Hey. Hey. Remember being fourteen? Remember when Final Fantasy VII was fresh and polished and intense? Remember all the cool pop culture references in Fallout 2 that you mostly didn’t get but the gaming press assured you were cool? Remember Planescape: Torment?

Torment: Tides of Numenera needs you to remember that exact time, and absolutely nothing that happened afterwards, because nostalgia for sprawling Infinity Engine RPGs is its main selling point.

Let’s take a while here to remember the first Torment, because it was such a big deal for so many of us. I’ve played through the whole thing four times that I can recall; first with awe, then with a pleasant sense of familiarity, and eventually – when it was about ten years old, and I about twenty-four – with a fair bit of annoyance, as the sentiment diminished and its flaws became impossible to ignore. The combat is tedious, Morte is constantly horny, the expository monologues and loquacious descriptions go on forever, and the less said about how all the women are written, the better.

Actually, you know what, no, let’s talk about that too, because in many ways it’s such a nexus of nerdboy nostalgia for the good old days, before feminism was invented by Adorno and Horkheimer in 2010 to sap and impurify the bodily fluids of the Nordic male. In Planescape: Torment, there are four very important women NPCs, and all of them are either the main character’s exes, desperately in love with him, or both. The ones who join your party, Annah and Fall-From-Grace, are instantly jealous and hostile with each other, because I suppose that’s just how women are in the presence of a powerful alpha? Annah wears some kind of battle underwear, and the writers had the temerity to have her explain to you how it’s totally because of her body temperature. Her hair is color-coordinated with her (fiery, rawr) personality, in contrast to the demure and angelic blonde Fall-From-Grace (who is a succubus, by the way). Also there’s a lot of sex workers everywhere. They mostly don’t have names.

Are you cringing yet? I’m cringing as I write this.

Because PS:T is considered such a milestone in game storytelling, I consider it to be an origin point for a lot of regrettable trends in game writing, from the wink-nudge aren’t-we-uncomfortably-bawdy of Pillars of Eternity and Tyranny to the incredibly grim phenomenon of Bioware Romances, which probably deserves its own entire article. Little wonder that “gamers” these days are so fanatically devoted to reactionary gender politics when games like these – again, formative experiences for many of us – are still held up as timeless paragons of flawless craft.
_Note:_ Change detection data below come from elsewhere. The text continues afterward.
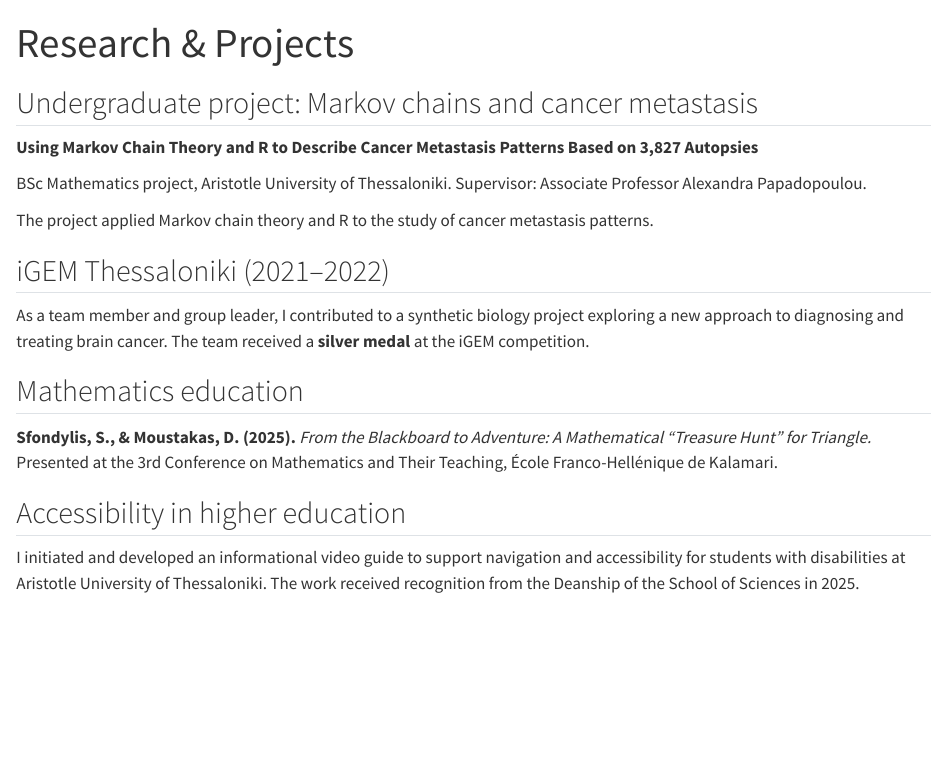
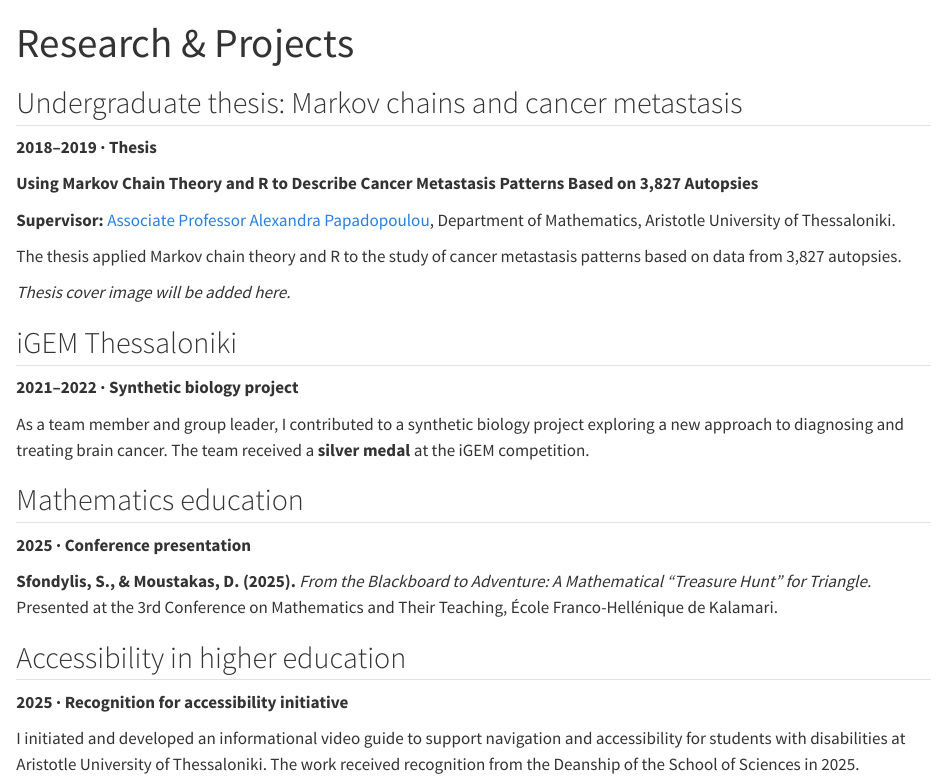
Before and after one commit to stelios-biostat/stelios-biostat.github.io, a Quarto document (research.qmd): the page in a window 1100 px wide, from its top. Rendered offline with R 4.5, knitr and Pandoc in place of Quarto, with nearby package versions.

Commit message:
Add research dates, thesis supervisor profile and cover placeholder

```diff
--- a/research.qmd
+++ b/research.qmd
@@ -2,22 +2,38 @@
 title: "Research & Projects"
 ---
 
-## Undergraduate project: Markov chains and cancer metastasis
+## Undergraduate thesis: Markov chains and cancer metastasis
+
+**2018–2019 · Thesis**
 
 **Using Markov Chain Theory and R to Describe Cancer Metastasis Patterns Based on 3,827 Autopsies**
 
-BSc Mathematics project, Aristotle University of Thessaloniki. Supervisor: Associate Professor Alexandra Papadopoulou.
+**Supervisor:** [Associate Professor Alexandra Papadopoulou](https://qa.auth.gr/en/cv/apapado), Department of Mathematics, Aristotle University of Thessaloniki.
 
-The project applied Markov chain theory and R to the study of cancer metastasis patterns.
+The thesis applied Markov chain theory and R to the study of cancer metastasis patterns based on data from 3,827 autopsies.
 
-## iGEM Thessaloniki (2021–2022)
+::: {.thesis-cover}
+<!-- Once the cover screenshot is uploaded to images/thesis-cover.png, replace this placeholder with:
+![Cover page of undergraduate thesis](images/thesis-cover.png){fig-alt="First page of the undergraduate thesis"}
+-->
+*Thesis cover image will be added here.*
+:::
+
+
+## iGEM Thessaloniki
+
+**2021–2022 · Synthetic biology project**
 
 As a team member and group leader, I contributed to a synthetic biology project exploring a new approach to diagnosing and treating brain cancer. The team received a **silver medal** at the iGEM competition.
 
 ## Mathematics education
 
+**2025 · Conference presentation**
+
 **Sfondylis, S., & Moustakas, D. (2025).** *From the Blackboard to Adventure: A Mathematical “Treasure Hunt” for Triangle.* Presented at the 3rd Conference on Mathematics and Their Teaching, École Franco-Hellénique de Kalamari.
 
 ## Accessibility in higher education
 
+**2025 · Recognition for accessibility initiative**
+
 I initiated and developed an informational video guide to support navigation and accessibility for students with disabilities at Aristotle University of Thessaloniki. The work received recognition from the Deanship of the School of Sciences in 2025.
```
That very last part is the entirety of the problem with Tides of Numenera. It takes as a given that Planescape is a classic worthy of imitation, rather than a canonical text in desperate need of critical reappraisal and recontextualization, and boy, does it ever imitate. Really, it’s shameless. Protagonist with amnesia? Check. Regeneration powers and some kind of infinite reincarnation? Check. Strange and confusing city full of fetch quests? Check. A bar where people expound at you about the setting for what feels like hours? Check. Oh, and remember that weird guy who gave you a point of wisdom in that bar? Yeah, he’s here too.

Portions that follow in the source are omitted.